Creating that extra space….
Whenever you decide to convert a loft into a living space, the choice you make when it comes to insulation is important. It will be the difference between an ambient and comfortable area or a space that suffers extreme temperature variances, depending on the time of year.
Many loft rooms are converted so that a sloping ceiling meets the dwarf walls that protect the eaves crawl space. A crawl space is often created in the eaves area for storage but if badly insulated, can create a lifetime of misery through cold draughts. Similarly, the main roof area needs airtight thermal insulation before the rafters are boarded and the room decorated.
In the winter, without adequate insulation, a loft room could suffer freezing cold conditions whilst the summer will bring the reverse problem, the feeling that you are trapped in a microwave of stuffy heat.
ThermoFoam works well for loft rooms as a result of its airtight performance. Sealing every inch from apex to eaves will leave you with an ambient room that adds serious value to your home.
‘Sadly, we receive many enquires where a loft room has already been converted and decorated to a high standard but with no consideration for insulation during the conversion’
The formal bit….
Depending on its dimensions and size, the loft will usually be classed as a permitted development and should not require planning permission.
For those comfortable with DIY, this might give the impression that you can just get started and make the loft a room regardless of any regulations.
Sadly this isn’t the case as Building Regulations will apply and will therefore require inspection by a Building Control Officer.
You should ALWAYS seek professional advise when considering turning the loft space into a room.
Architects will help to prepare the technical specification whilst considering structural integrity and product choice. Meanwhile a Building Control Officer will inspect the conversion to ensure it meets current regulations.

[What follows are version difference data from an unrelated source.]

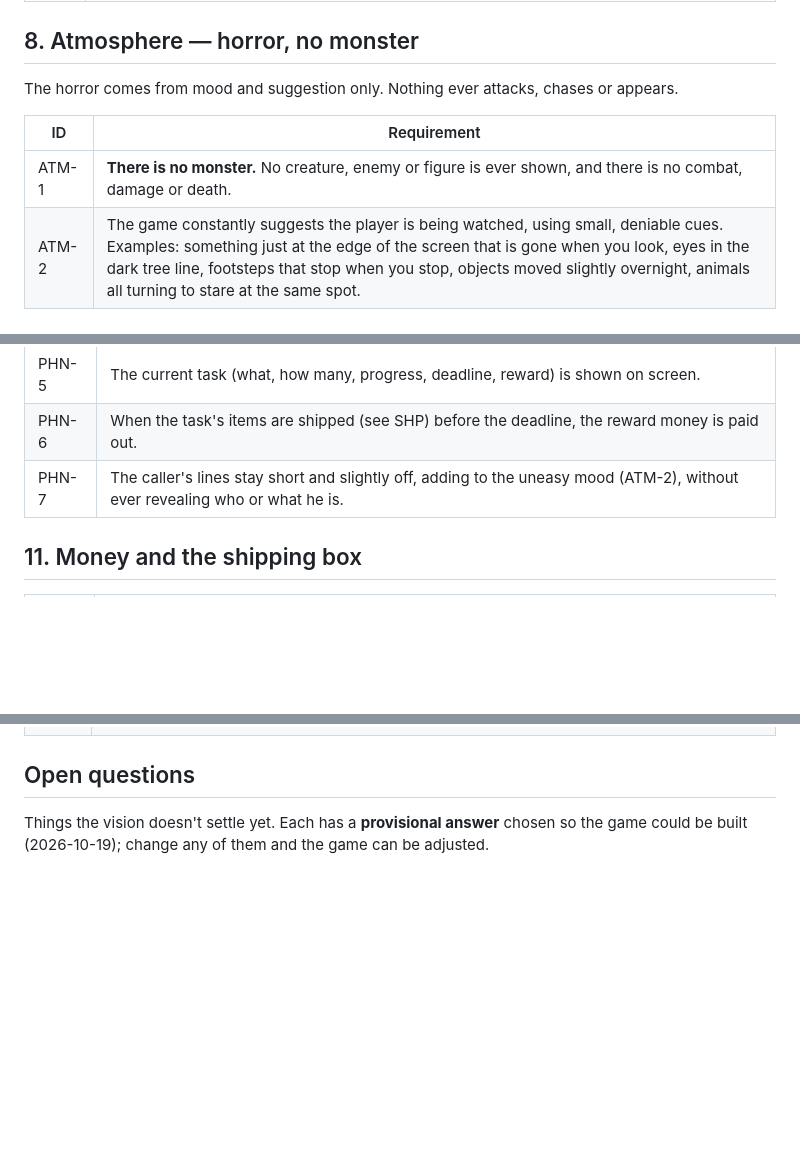
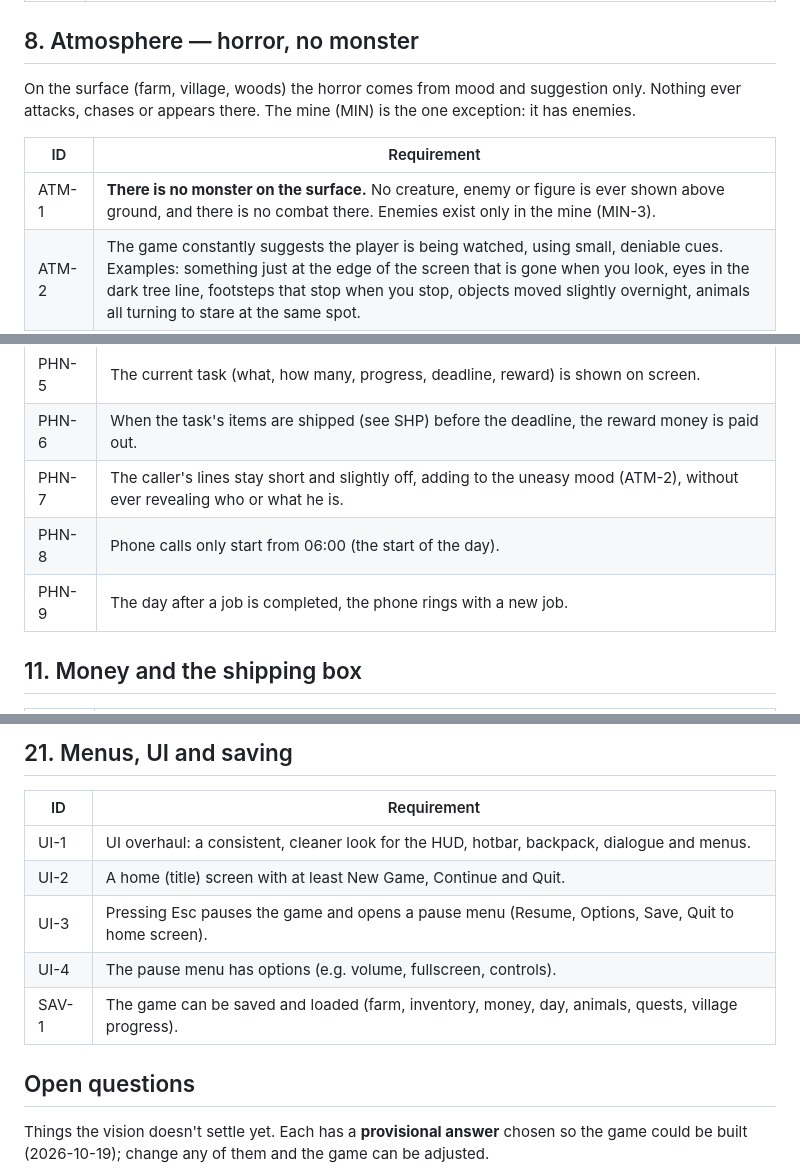
Before and after one commit to LukeCheese-17/2D-Farming-Game, a Markdown page: REQUIREMENTS.md, 3 parts joined by grey strips. Rendered like a GitHub page; blank space fills up the shorter version.

```diff
--- a/REQUIREMENTS.md
+++ b/REQUIREMENTS.md
@@ -78,11 +78,12 @@ The core loops are:
 
 ## 8. Atmosphere — horror, no monster
 
-The horror comes from mood and suggestion only. Nothing ever attacks, chases or appears.
+On the surface (farm, village, woods) the horror comes from mood and suggestion only. Nothing ever attacks, chases or appears there.
+The mine (MIN) is the one exception: it has enemies.
 
 | ID | Requirement |
 |----|-------------|
-| ATM-1 | **There is no monster.** No creature, enemy or figure is ever shown, and there is no combat, damage or death. |
+| ATM-1 | **There is no monster on the surface.** No creature, enemy or figure is ever shown above ground, and there is no combat there. Enemies exist only in the mine (MIN-3). |
 | ATM-2 | The game constantly suggests the player is being watched, using small, deniable cues. Examples: something just at the edge of the screen that is gone when you look, eyes in the dark tree line, footsteps that stop when you stop, objects moved slightly overnight, animals all turning to stare at the same spot. |
 | ATM-3 | Cues are subtle and rare enough to stay unsettling, not jump-scares. They should be easy to miss. |
 | ATM-4 | The visual mood is muted and lonely (for example: desaturated colours, a dark vignette, fog or dimming toward the edges of the map), while keeping the cozy pixel-art style readable. |
@@ -107,6 +108,8 @@ The horror comes from mood and suggestion only. Nothing ever attacks, chases or
 | PHN-5 | The current task (what, how many, progress, deadline, reward) is shown on screen. |
 | PHN-6 | When the task's items are shipped (see SHP) before the deadline, the reward money is paid out. |
 | PHN-7 | The caller's lines stay short and slightly off, adding to the uneasy mood (ATM-2), without ever revealing who or what he is. |
+| PHN-8 | Phone calls only start from 06:00 (the start of the day). |
+| PHN-9 | The day after a job is completed, the phone rings with a new job. |
 
 ## 11. Money and the shipping box
 
@@ -150,3 +202,13 @@ The horror comes from mood and suggestion only. Nothing ever attacks, chases or
+## 21. Menus, UI and saving
+
+| ID | Requirement |
+|----|-------------|
+| UI-1 | UI overhaul: a consistent, cleaner look for the HUD, hotbar, backpack, dialogue and menus. |
+| UI-2 | A home (title) screen with at least New Game, Continue and Quit. |
+| UI-3 | Pressing Esc pauses the game and opens a pause menu (Resume, Options, Save, Quit to home screen). |
+| UI-4 | The pause menu has options (e.g. volume, fullscreen, controls). |
+| SAV-1 | The game can be saved and loaded (farm, inventory, money, day, animals, quests, village progress). |
+
 ## Open questions
 
 Things the vision doesn't settle yet. Each has a **provisional answer** chosen so the game could be built
```
Also changed, not shown: other parts of REQUIREMENTS.md (+50 -1 lines).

The issue with retrospective insulation for such a space is the accessibility and the angles of the room. Sometimes making it virtually impossible to ensure a thermally efficient space without major intrusion on the room.

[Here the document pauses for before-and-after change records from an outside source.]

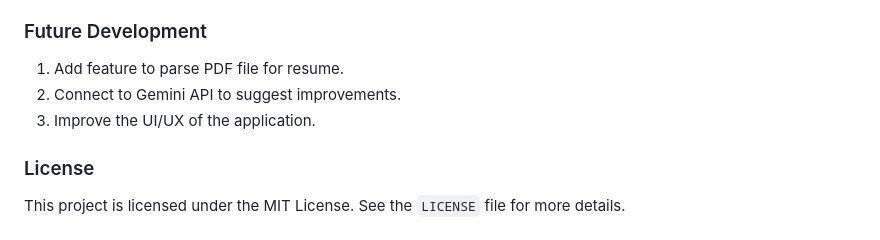
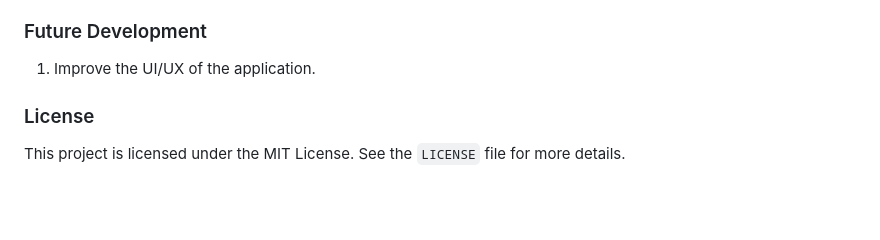
Before and after one commit to marianoaloiso/job-ready, a Markdown page: README.md, the part around the change. Drawn GitHub-style; blank space fills up the shorter version.

Commit message:
update future development

```diff
--- a/README.md
+++ b/README.md
@@ -85,9 +85,7 @@ The project follows a common structure for Flask applications:
 
 ### Future Development
 
-1. Add feature to parse PDF file for resume.
-2. Connect to Gemini API to suggest improvements.
-3. Improve the UI/UX of the application.
+1. Improve the UI/UX of the application.
 
 ### License
 
```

We try hard to come up with solutions that minimise disruption in loft rooms where a retrospective installation is necessary. Yet it inevitably means cutting access holes throughout the structure to ensure a complete coverage of our insulation.
Loft rooms are a great addition to any property that’s suitable for them but please do consult the experts to ensure that your room is a usable space once completed!
Do you have a project you need to insulate? If you think we can help with you get the most out of your loft space contact us today!